Paper and Plastic and Cotton – Oh My!

Plastic bags have been a hot-button environmental topic for a while now, even more so considering recent headlines about how much plastic we may be ingesting in our everyday lives. Some studies have even shown that microplastics can be found both in placentas and breastmilk, raising further concerns about the effects of human exposure, the extent of which are not yet known.

With that in mind, many jurisdictions have enacted single-use plastic bag bans and/or taxes, with mixed results. In 2019, the city of Philadelphia followed suit with a plastic bag ban of its own, though enforcement was delayed until 2021 by the Covid-19 shutdowns. Luckily for us, an efficacy study was mandated by the ordinance, so we are able to examine the effects of the ban in more detail.

Based on the observation data collected by the authors of the study, the decrease in plastic bag usage during the ordinance’s 3-month grace period was accompanied by a significant increase in the use of paper and reusable bags (including the reuse of plastic bags from other stores). This change was sustained over the remaining observation period, indicating that the ban has been quite effective in changing consumer behavior.

Now, this is all well and good, but what if your city or town doesn’t have a plastic bag ban? What difference can you make at an individual level? You can show local stores how you feel by using alternative bags, but which one is best? In researching this topic, I read several published articles, but National Geographic’s “Sustainable Shopping-Which Bag Is Best” made many excellent points. So, let’s look at the options one by one, along with some of the insights offered in the National Geographic article:

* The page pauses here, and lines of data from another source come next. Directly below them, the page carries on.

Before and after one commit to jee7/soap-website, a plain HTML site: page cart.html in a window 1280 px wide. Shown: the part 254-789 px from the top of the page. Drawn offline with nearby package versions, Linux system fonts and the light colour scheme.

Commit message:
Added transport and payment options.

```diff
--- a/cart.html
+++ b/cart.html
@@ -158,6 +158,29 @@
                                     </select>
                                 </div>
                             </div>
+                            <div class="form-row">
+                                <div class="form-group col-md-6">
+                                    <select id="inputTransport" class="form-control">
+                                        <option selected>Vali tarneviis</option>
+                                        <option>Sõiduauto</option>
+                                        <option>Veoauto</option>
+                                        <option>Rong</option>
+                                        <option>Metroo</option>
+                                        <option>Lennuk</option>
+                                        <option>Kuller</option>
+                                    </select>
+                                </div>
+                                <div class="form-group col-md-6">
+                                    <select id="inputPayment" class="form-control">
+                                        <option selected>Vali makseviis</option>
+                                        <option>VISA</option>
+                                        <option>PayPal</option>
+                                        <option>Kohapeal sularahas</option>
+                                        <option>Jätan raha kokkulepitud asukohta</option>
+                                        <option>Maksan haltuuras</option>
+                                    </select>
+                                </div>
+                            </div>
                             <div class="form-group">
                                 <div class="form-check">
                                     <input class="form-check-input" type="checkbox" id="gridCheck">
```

  • Plastic bag production isn’t as resource intensive as paper or cotton, but they are difficult to recycle. Some stores offer these services since most curbside programs do not take them, but you must bring the bags back to the store to do so. Instead, most people use them as trash bags for small cans around the house, which is better than simply tossing them, but still leads to them ending up in a landfill and degrading into microplastics (e., the original problem).

  • Paper bags are both biodegradable and recyclable, which sounds great, right? Unfortunately, paper bags require four times the amount of energy of plastics bags, not to mention that the chemicals used in the process are also damaging to the environment. Reusing paper bags would help make up for this, except that it takes between three and 43 uses to offset the damage, which is difficult to manage with a flimsy paper bag.

  • Reusable bags can be great, but again, there are pros and cons. Cotton bags, for instance, require 131 uses to offset the climate impact of producing them, or thousands of times to offset their total environmental footprint. Heavier plastics such as nonwoven polypropylene only require 11 reuses to match standard plastic bags, but if you’ve ever used one, you know that bits of plastic still flake off due to wear and tear. Moreover, most of us forget to bring them to the store in the first place! However, reusable bags do have a positive impact in that they do limit the amount of plastic litter.
As of right now, there is no perfect solution, which I know is disappointing to hear. However, the National Geographic article goes on to make an important point, “the most sustainable choice is the bag you already own.” As a rule, reusing any bag that you already have as many times as possible and disposing of it properly once it is no longer useful to you is a great way to go.